Listed entries:
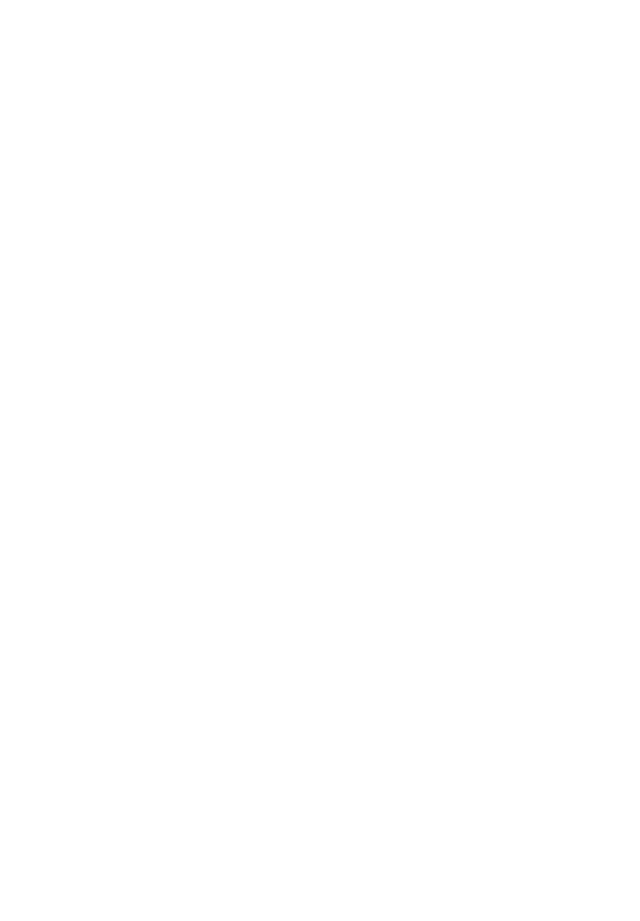
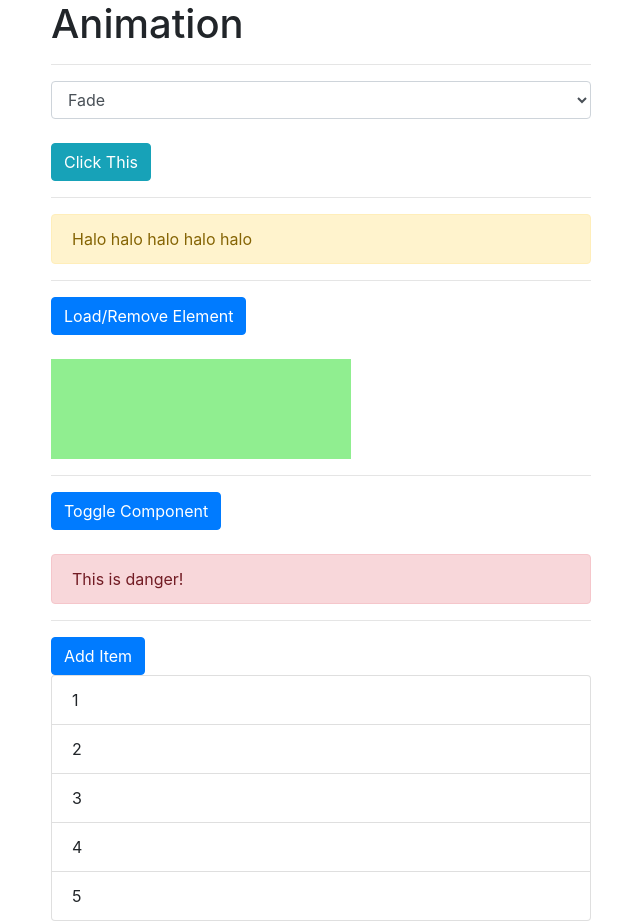
Before and after one commit to muhsatrio/latihan-vue, a Vue app: page / in a window 1280 px wide. Shown: the whole page, without its empty margins (34-674 px from the left). Before the commit the page ends 800 px from the top, so only its background shows below. Built offline with nearby package versions, Linux system fonts and the light colour scheme.

Commit message:
finished module

```diff
--- a/public/index.html
+++ b/public/index.html
@@ -6,6 +6,7 @@
     <meta name="viewport" content="width=device-width,initial-scale=1.0">
     <link rel="icon" href="<%= BASE_URL %>favicon.ico">
     <link rel="stylesheet" href="https://stackpath.bootstrapcdn.com/bootstrap/4.4.1/css/bootstrap.min.css" integrity="sha384-Vkoo8x4CGsO3+Hhxv8T/Q5PaXtkKtu6ug5TOeNV6gBiFeWPGFN9MuhOf23Q9Ifjh" crossorigin="anonymous">
+    <link rel="stylesheet" href="https://cdnjs.cloudflare.com/ajax/libs/animate.css/3.7.2/animate.min.css">
     <title>latihan</title>
   </head>
   <body>
--- a/src/App.vue
+++ b/src/App.vue
@@ -2,18 +2,229 @@
     <div class="container">
         <div class="row">
             <div class="col-xs-12 col-sm-8 col-sm-offset-2 col-md-6 col-md-offset-3">
-
+                <h1>Animation</h1>
+                <hr>
+                <select v-model="animationType" class="form-control">
+                    <option value="fade">Fade</option>
+                    <option value="slide">Slide</option>
+                </select>
+                <br>
+                <button class="btn btn-info" @click="show = !show">Click This</button>
+                <hr>
+                <transition :name="animationType">
+                    <div class="alert alert-info" v-show="show">Halo halo halo halo halo</div>
+                </transition>
+                <transition :name="animationType" type="animation">
+                    <div class="alert alert-info" v-if="show">Halo halo halo halo halo</div>
+                </transition>
+                <transition
+                    enter-active-class="animated bounce"
+                    leave-active-class="animated shake"
+                    appear
+                >
+                    <div class="alert alert-info" v-show="show">Halo halo halo halo halo</div>
+                </transition>
+                <transition :name="animationType" type="animation" mode="out-in">
+                    <div class="alert alert-info" v-if="show" key="info">Halo halo halo halo halo</div>
+                    <div class="alert alert-warning" v-else key="warning">Halo halo halo halo halo</div>
+                </transition>
+                <hr>
+                <button class="btn btn-primary" @click="load = !load">Load/Remove Element</button>
+                <br>
+                <br>
+                <transition
+                    @before-enter="beforeEnter"
+                    @enter="enter"
+                    @after-enter="afterEnter"
+                    @enter-cancelled="enterCancelled"
+                    @before-leave="beforeLeave"
+                    @leave="leave"
+                    @after-leave="afterLeave"
+                    @leave-cancelled="leaveCancelled"
+                    :css="false"
+                >
+                    <div style="width: 300px; height: 100px; background-color: lightgreen" v-if="load"></div>
+                </transition>
+                <hr>
+                <button
+                    class="btn btn-primary"
+                    @click="selectedComponent=== 'DangerAlert' ? selectedComponent = 'SuccessAlert' : selectedComponent = 'DangerAlert'"
+                >Toggle Component</button>
+                <br><br>
+                <transition name="fade" mode="out-in">
+                    <component :is="selectedComponent"></component>
+                </transition>
+                <hr>
+                <button class="btn btn-primary"
+                    @click="addItem">
+                    Add Item
+                </button>
+                <ul class="list-group">
+                    <transition-group name="slide">
+                        <li class="list-group-item"
+                            :key="i"
+                            v-for="(number, i) in numbers"
+                            @click="removeItem(i)"
+                            style="cursor: pointer;">
+                            {{ number }}
+                        </li>
+                    </transition-group>
+                </ul>
             </div>
         </div>
     </div>
 </template>
 
 <script>
+    import DangerAlert from './DangerAlert';
+    import SuccessAlert from './SuccessAlert';
     export default {
-
+        data() {
+            return {
+                show: false,
+                load: true,
+                animationType: "fade",
+                elementWidth: 100,
+                selectedComponent: 'DangerAlert',
+                numbers: [1, 2, 3, 4, 5]
+            }
+        },
+        components: {
+            DangerAlert,
+            SuccessAlert
+        },
+        methods: {
+            beforeEnter(el) {
+                // eslint-disable-next-line no-console
+                console.log('beforeEnter');
+                this.elementWidth = 100;
+                el.style.width = this.elementWidth + 'px';
+                // eslint-disable-next-line no-console
+                // console.log(el);
+            },
+            enter(el, done) {
+                // eslint-disable-next-line no-console
+                console.log('enter');
+                let round = 1;
+                const interval = setInterval(() => {
+                    el.style.width = (this.elementWidth + round *10) + 'px';
+                    round++;
+                    if (round>20) {
+                        clearInterval(interval);
+                        done();
+                    }
+                }, 20);
+                // eslint-disable-next-line no-console
+                // console.log(el);
+            },
+            afterEnter() {
+                // eslint-disable-next-line no-console
+                console.log('afterEnter');
+                // eslint-disable-next-line no-console
+                // console.log(el);
+            },
+            enterCancelled() {
+                // eslint-disable-next-line no-console
+                console.log('enterCancelled');
+                // eslint-disable-next-line no-console
+                // console.log(el);
+            },
+            beforeLeave(el) {
+                // eslint-disable-next-line no-console
+                console.log('beforeLeave');
+                // eslint-disable-next-line no-console
+                // console.log(el);
+                this.elementWidth = 300;
+                el.style.width = `${this.elementWidth}px`;
+            },
+            leave(el, done) {
+                // eslint-disable-next-line no-console
+                console.log('leave');
+                // eslint-disable-next-line no-console
+                // console.log(el);
+                let round = 1;
+                const interval = setInterval(() => {
+                    el.style.width = (this.elementWidth - round *10) + 'px';
+                    round++;
+                    if (round>20) {
+                        clearInterval(interval);
+                        done();
+                    }
+                }, 20);
+            },
+            afterLeave() {
+                // eslint-disable-next-line no-console
+                console.log('afterLeave');
+                // eslint-disable-next-line no-console
+                // console.log(el);
+            },
+            leaveCancelled() {
+                // eslint-disable-next-line no-console
+                console.log('leaveCancelled');
+                // eslint-disable-next-line no-console
+                // console.log(el);
+            },
+            addItem() {
+                const position = Math.floor(Math.random() + this.numbers.length);
+                this.numbers.splice(position, 0, this.numbers.length + 1);
+            },
+            removeItem(index) {
+                this.numbers.splice(index, 1);
+            }
+        },
     }
 </script>
 
 <style>
+    .fade-enter {
+        opacity: 0;
+    }
+    .fade-enter-active {
+        transition: opacity 1s;
+        /* opacity: 1; */
+    }
+    /* .fade-leave {
 
+    } */
+    .fade-leave-active {
+        transition: opacity 1s;
+        opacity: 0;
+    }
+
+    .slide-enter {
+        opacity: 0;
+        /* transform: translateY((20px); */
+    }
+    .slide-enter-active {
+        animation: slide-in 1s ease-out forwards;
+        transition: opacity .5s;
+    }
+    /* .slide-leave {
+
+    } */
+    .slide-leave-active {
+        animation: slide-out 1s ease-out forwards;
+        transition: opacity 1s;
+        opacity: 0;
+        position: absolute;
+    }
+    .slide-move {
+        transition: transform 1s;
+    }
+    @keyframes slide-in {
+        from {
+            transform: translateY(30px);
+        }
+        to {
+            transform: translateY(0);
+        }
+    }
+    @keyframes slide-out {
+        from {
+            transform: translateY(0);
+        }
+        to {
+            transform: translateY(30px);
+        }
+    }
 </style>
--- /dev/null
+++ b/src/DangerAlert.vue
@@ -0,0 +1,3 @@
+<template>
+  <div class="alert alert-danger">This is danger!</div>
+</template>
--- /dev/null
+++ b/src/SuccessAlert.vue
@@ -0,0 +1,3 @@
+<template>
+    <div class="alert alert-success">This is success</div>
+</template>
--- a/src/main.js
+++ b/src/main.js
@@ -1,16 +1,5 @@
 import Vue from 'vue'
 import App from './App.vue'
-
-Vue.filter('toLowerCase', function (value) {
-  return value.toLowerCase();
-});
-
-Vue.mixin({
-  created() {
-    // eslint-disable-next-line no-console
-    console.log('Global Mixins created');
-  }
-})
 
 new Vue({
   el: '#app',
```
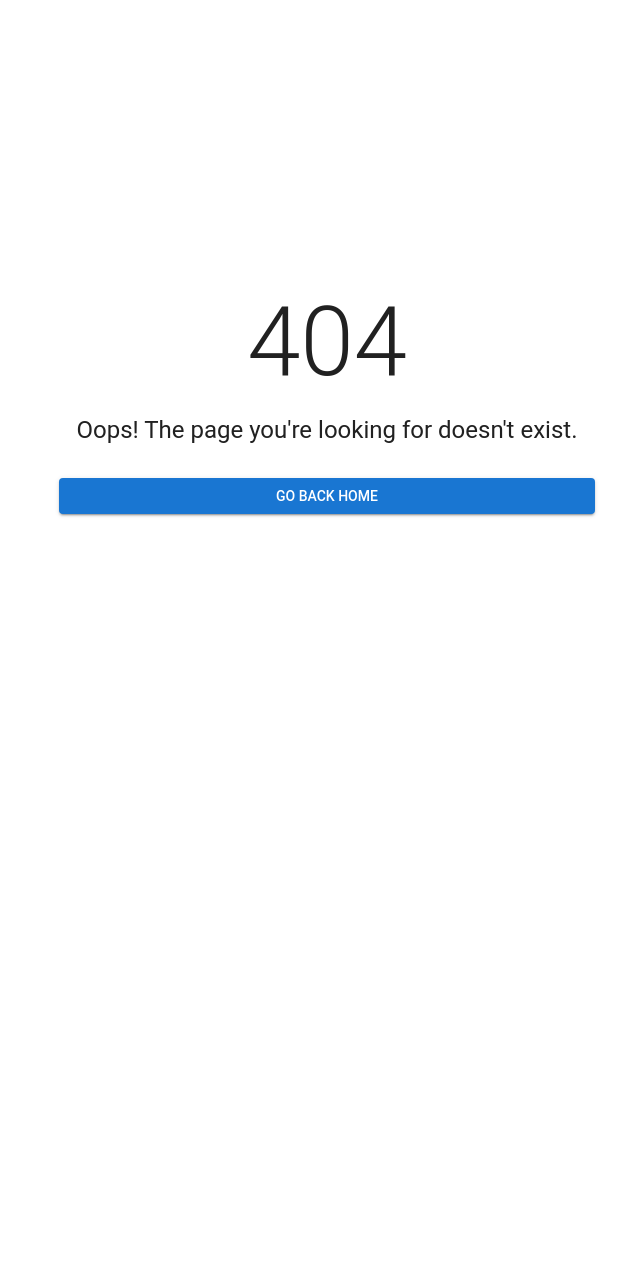
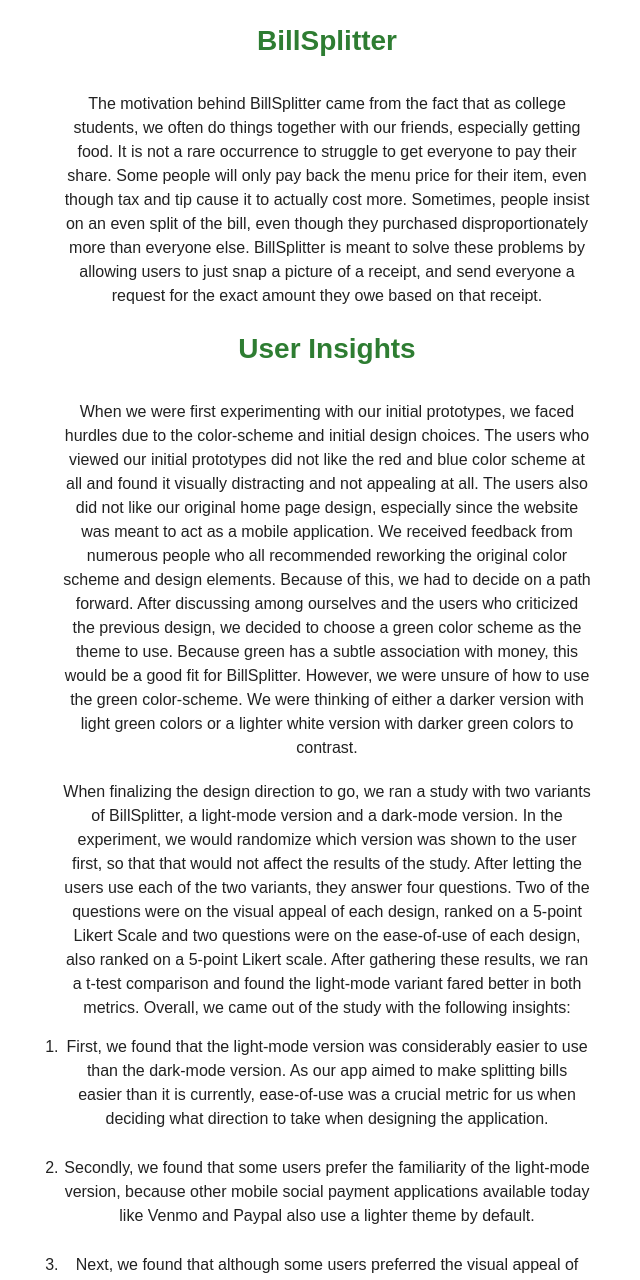
Before and after one commit to upenn-cis-4120/BillSplitter, a React (Create React App) app: page /about in a window 1280 px wide. Before the commit this address had no page. Shown: the top 1280 px of the page, without its empty margins (313-953 px from the left). Before the commit the page ends 800 px from the top, so only its background shows below. Built offline with nearby package versions, Linux system fonts and the light colour scheme.

Commit message:
added about section

```diff
--- a/package.json
+++ b/package.json
@@ -49,5 +49,6 @@
   },
   "devDependencies": {
     "@babel/plugin-proposal-private-property-in-object": "^7.21.11"
-  }
+  },
+  "homepage": "https://upenn-cis-4120.github.io/BillSplitter"
 }
--- a/src/App.js
+++ b/src/App.js
@@ -14,6 +14,7 @@ const Dashboard = lazy(() => import('./components/Dashboard'));
 const Bills = lazy(() => import('./components/Bills'));
 const Friends = lazy(() => import('./components/Friends'));
 const Camera = lazy(() => import('./components/Camera'));
+const About = lazy(() => import('./components/About'));
 
 // PrivateRoute component for authentication
 function PrivateRoute({ user, children }) {
@@ -43,11 +44,16 @@ function App() {
               path="/"
               element={user ? <Navigate to="/dashboard" /> : <Navigate to="/home" />}
             />
+            <Route
+              path="/BillSplitter"
+              element={user ? <Navigate to="/dashboard" /> : <Navigate to="/home" />}
+            />
 
             {/* Public Routes */}
             <Route path="/login" element={<Login setUser={setUser} />} />
             <Route path="/register" element={<Register />} />
             <Route path="/home" element={<Home />} />
+            <Route path="/about" element={<About />} />
 
             {/* Protected Routes */}
             <Route
--- /dev/null
+++ b/src/components/About.jsx
@@ -0,0 +1,64 @@
+import React from "react";
+import screenshot from "../assets/IMG_4181.PNG";
+
+const About = () => {
+  return (
+    <div className="about-section" style={{ padding: "20px", fontFamily: "Arial, sans-serif", textAlign: "center" }}>
+      <h1>BillSplitter</h1>
+      <p style={{marginBottom: "20px"}}>
+        The motivation behind BillSplitter came from the fact that as college students, we often do things together with our friends, especially getting food. It is not a rare occurrence to struggle to get everyone to pay their share. Some people will only pay back the menu price for their item, even though tax and tip cause it to actually cost more. Sometimes, people insist on an even split of the bill, even though they purchased disproportionately more than everyone else. BillSplitter is meant to solve these problems by allowing users to just snap a picture of a receipt, and send everyone a request for the exact amount they owe based on that receipt.
+      </p>
+
+      <h2>User Insights</h2>
+      <p style={{marginBottom: "20px"}}>
+        When we were first experimenting with our initial prototypes, we faced hurdles due to the color-scheme and initial design choices. The users who viewed our initial prototypes did not like the red and blue color scheme at all and found it visually distracting and not appealing at all. The users also did not like our original home page design, especially since the website was meant to act as a mobile application. We received feedback from numerous people who all recommended reworking the original color scheme and design elements. Because of this, we had to decide on a path forward. After discussing among ourselves and the users who criticized the previous design, we decided to choose a green color scheme as the theme to use. Because green has a subtle association with money, this would be a good fit for BillSplitter. However, we were unsure of how to use the green color-scheme. We were thinking of either a darker version with light green colors or a lighter white version with darker green colors to contrast.
+      </p>
+      <p>
+        When finalizing the design direction to go, we ran a study with two variants of BillSplitter, a light-mode version and a dark-mode version. In the experiment, we would randomize which version was shown to the user first, so that that would not affect the results of the study. After letting the users use each of the two variants, they answer four questions. Two of the questions were on the visual appeal of each design, ranked on a 5-point Likert Scale and two questions were on the ease-of-use of each design, also ranked on a 5-point Likert scale. After gathering these results, we ran a t-test comparison and found the light-mode variant fared better in both metrics. Overall, we came out of the study with the following insights:
+      </p>
+      <ol>
+        <li>
+        First, we found that the light-mode version was considerably easier to use than the dark-mode version. As our app aimed to make splitting bills easier than it is currently, ease-of-use was a crucial metric for us when deciding what direction to take when designing the application.
+        </li>
+        <li>
+        Secondly, we found that some users prefer the familiarity of the light-mode version, because other mobile social payment applications available today like Venmo and Paypal also use a lighter theme by default.
+        </li>
+        <li>
+        Next, we found that although some users preferred the visual appeal of the dark-mode variant, many of them still found the light-mode variant to have greater ease-of-use. Because ease-of-use is more important for the app we were trying to create, this insight was crucial.
+        </li>
+        <li>
+        Additionally, we also found some users were unsure fully of what the app was meant to do. Before the camera functionality was implemented, the app did not have a clear sense of purpose. This insight let us know that storing the receipt images within the requests was crucial to building a distinctive feature for BillSplitter.
+        </li>
+        <li>
+        Lastly, we found that the most important features to have front and center were the recent transactions and having the camera in the center of the taskbar. These changes were made following the initial prototypes, and our experiment with users confirmed that this change was the right one to make. The most common features to use after opening the app are the camera and then viewing the transactions on the home page.
+        </li>
+      </ol>
+
+      <h2>Design Choice</h2>
+      <p style={{marginBottom: "20px"}}>
+      When first making the design choice, we decided the pages we would include would be the login and register pages after the user first starts the app. Then, we would have a homepage, a page with the user’s bills, a camera page, a page with the user’s friends, and a settings/user profile page. We decided to include a taskbar so users can easily change between these pages when using the application. Initially we had an image and title for each of these on the taskbar so it would be intuitive for people to select which one to go to. We went for a red and blue color scheme and had the design elements change within the two colors based on what they were.
+      </p>
+      <p>
+      This initial design faced criticism on its visual appeal, especially when it came to its color scheme. We decided to do a complete redesign of BillSplitter. First, we changed the color-scheme from red and blue to just green. This gives it a more uniform feel and green symbolizes money, which our app is used to share and transfer. We then settled on a light-mode design with green colors after performing an experiment against an alternate dark-mode design. Additionally, we reworked the taskbar to be more visually appealing. We removed the titles for each of the buttons and made it just logos. Because mobile app users are used to taskbars, we used a similar layout to most apps. We decided on the 5 icons before, but the order was set to home, then bills, then camera, then friends, then user profile/settings. The placement of the home page, camera page, and user profile page are similar to most other mobile applications, so after some experimenting it would not be difficult for users to understand what each icon meant.
+      </p>
+      <img
+      src={screenshot}
+      alt="Current design of the BillSplitter application"
+      style={{ width: "100%", marginTop: "20px", marginBottom: "20px" }}
+      />
+      <p style={{ fontSize: "0.9em", color: "#555", marginBottom: "20px"}}><i>
+        Caption: Current design of the BillSplitter application on the homepage, containing a welcome message, the user’s current balance, recent transactions, and the taskbar on the bottom.
+      </i></p>
+      <p style={{marginBottom: "20px"}}>
+        These design changes proved successful, and most users found the new app design much more appealing than the previous design. The taskbar was highlighted as having improved heavily by users who tried both versions. The green color-scheme was much more uniform and visually appealing when compared to the previous red and blue color-scheme. Overall, the current design was found visually appealing by users who tried it, so the path forward would be to keep this overall design and build upon it.
+      </p>
+
+      <h2>Overall Project Takeaways</h2>
+      <p style={{marginBottom: "20px"}}>
+      Overall, this project taught us many things about the design process. We started with three designs that each of us thought of. We then narrowed it down to BillSplitter based on the use cases of each design, and what we thought would be the most useful. Then, we made our first prototype. Making this first prototype was crucial to learn what to change early on when developing BillSplitter. We realized what worked and what didn’t work. We were able to change the key parts that users didn’t like, in particular the color-scheme and the taskbar. Being able to do this, we saw immense improvement in how BillSplitter was perceived. This proved to be a great learning experience in how to examine people’s reactions on design and use those reactions to make insights on how to take design forward.
+      </p>
+    </div>
+  );
+};
+
+export default About;
--- a/src/components/Home.jsx
+++ b/src/components/Home.jsx
@@ -26,6 +26,11 @@ function Home() {
           onClick={() => navigate('/login')}
           className="button-outlined" // Custom class for colored button
         />
+        <Button
+          text="About BillSplitter"
+          onClick={() => navigate('/about')}
+          className="button-colored" // Custom class for colored button
+        />
       </div>
     </div>
   );
--- a/src/theme.js
+++ b/src/theme.js
@@ -3,10 +3,10 @@ import { createTheme } from '@mui/material/styles';
 const theme = createTheme({
   palette: {
     primary: {
-      main: '#1976d2',
+      main: '#2e7d32',
     },
     secondary: {
-      main: '#dc004e',
+      main: '#3fce46',
     },
   },
   typography: {
```
Also changed, not shown: src/assets/IMG_4181.PNG (added).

Task to complete:
Check each line above for the word "active" and say how many have it, with nothing else.

Your solution:
6